• _WHAT TO DO_
In the data, find the word "output" and copy out every line that has it.

(Before-and-after change data)

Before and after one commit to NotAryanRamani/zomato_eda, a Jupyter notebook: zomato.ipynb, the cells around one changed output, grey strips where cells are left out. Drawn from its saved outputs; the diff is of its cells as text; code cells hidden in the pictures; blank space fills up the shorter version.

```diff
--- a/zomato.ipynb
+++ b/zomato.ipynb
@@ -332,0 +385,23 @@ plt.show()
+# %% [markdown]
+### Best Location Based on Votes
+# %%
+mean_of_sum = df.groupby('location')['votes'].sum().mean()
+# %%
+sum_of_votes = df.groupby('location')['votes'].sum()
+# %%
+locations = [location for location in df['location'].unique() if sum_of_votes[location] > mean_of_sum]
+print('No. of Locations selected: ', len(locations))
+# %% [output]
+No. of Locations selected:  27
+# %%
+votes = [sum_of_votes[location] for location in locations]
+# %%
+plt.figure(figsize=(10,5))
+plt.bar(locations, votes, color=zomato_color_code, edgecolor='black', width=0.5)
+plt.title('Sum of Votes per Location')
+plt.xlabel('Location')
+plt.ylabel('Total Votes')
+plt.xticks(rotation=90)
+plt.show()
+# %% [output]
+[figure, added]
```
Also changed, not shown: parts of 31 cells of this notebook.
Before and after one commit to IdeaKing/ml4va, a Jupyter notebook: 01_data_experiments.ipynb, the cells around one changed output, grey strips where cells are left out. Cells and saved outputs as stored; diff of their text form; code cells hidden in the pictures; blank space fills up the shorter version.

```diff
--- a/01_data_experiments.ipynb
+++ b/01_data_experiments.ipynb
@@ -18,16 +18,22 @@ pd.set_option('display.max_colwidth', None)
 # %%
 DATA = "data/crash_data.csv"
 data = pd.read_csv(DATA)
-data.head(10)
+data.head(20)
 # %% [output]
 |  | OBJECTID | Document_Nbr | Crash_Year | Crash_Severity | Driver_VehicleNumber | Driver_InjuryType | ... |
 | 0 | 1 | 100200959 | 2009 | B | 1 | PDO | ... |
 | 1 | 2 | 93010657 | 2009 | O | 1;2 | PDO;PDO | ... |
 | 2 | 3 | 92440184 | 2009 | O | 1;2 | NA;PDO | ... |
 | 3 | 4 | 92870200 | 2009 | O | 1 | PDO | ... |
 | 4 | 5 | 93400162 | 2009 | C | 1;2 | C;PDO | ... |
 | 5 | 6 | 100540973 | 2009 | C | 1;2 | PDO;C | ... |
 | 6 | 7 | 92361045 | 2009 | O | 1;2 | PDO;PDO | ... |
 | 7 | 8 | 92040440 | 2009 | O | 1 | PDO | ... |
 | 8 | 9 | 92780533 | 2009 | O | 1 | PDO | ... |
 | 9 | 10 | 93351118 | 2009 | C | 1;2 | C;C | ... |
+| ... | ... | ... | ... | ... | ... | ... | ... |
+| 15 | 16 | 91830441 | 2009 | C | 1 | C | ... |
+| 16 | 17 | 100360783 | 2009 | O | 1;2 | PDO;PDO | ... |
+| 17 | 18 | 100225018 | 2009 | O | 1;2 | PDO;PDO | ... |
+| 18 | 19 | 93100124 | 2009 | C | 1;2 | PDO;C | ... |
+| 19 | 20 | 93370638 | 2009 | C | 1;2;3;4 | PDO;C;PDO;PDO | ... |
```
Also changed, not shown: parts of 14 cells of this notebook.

• _REPLY_
Before and after one commit to NotAryanRamani/zomato_eda, a Jupyter notebook: zomato.ipynb, the cells around one changed output, grey strips where cells are left out. Drawn from its saved outputs; the diff is of its cells as text; code cells hidden in the pictures; blank space fills up the shorter version.
+# %% [output]
+# %% [output]
Before and after one commit to IdeaKing/ml4va, a Jupyter notebook: 01_data_experiments.ipynb, the cells around one changed output, grey strips where cells are left out. Cells and saved outputs as stored; diff of their text form; code cells hidden in the pictures; blank space fills up the shorter version.
 # %% [output]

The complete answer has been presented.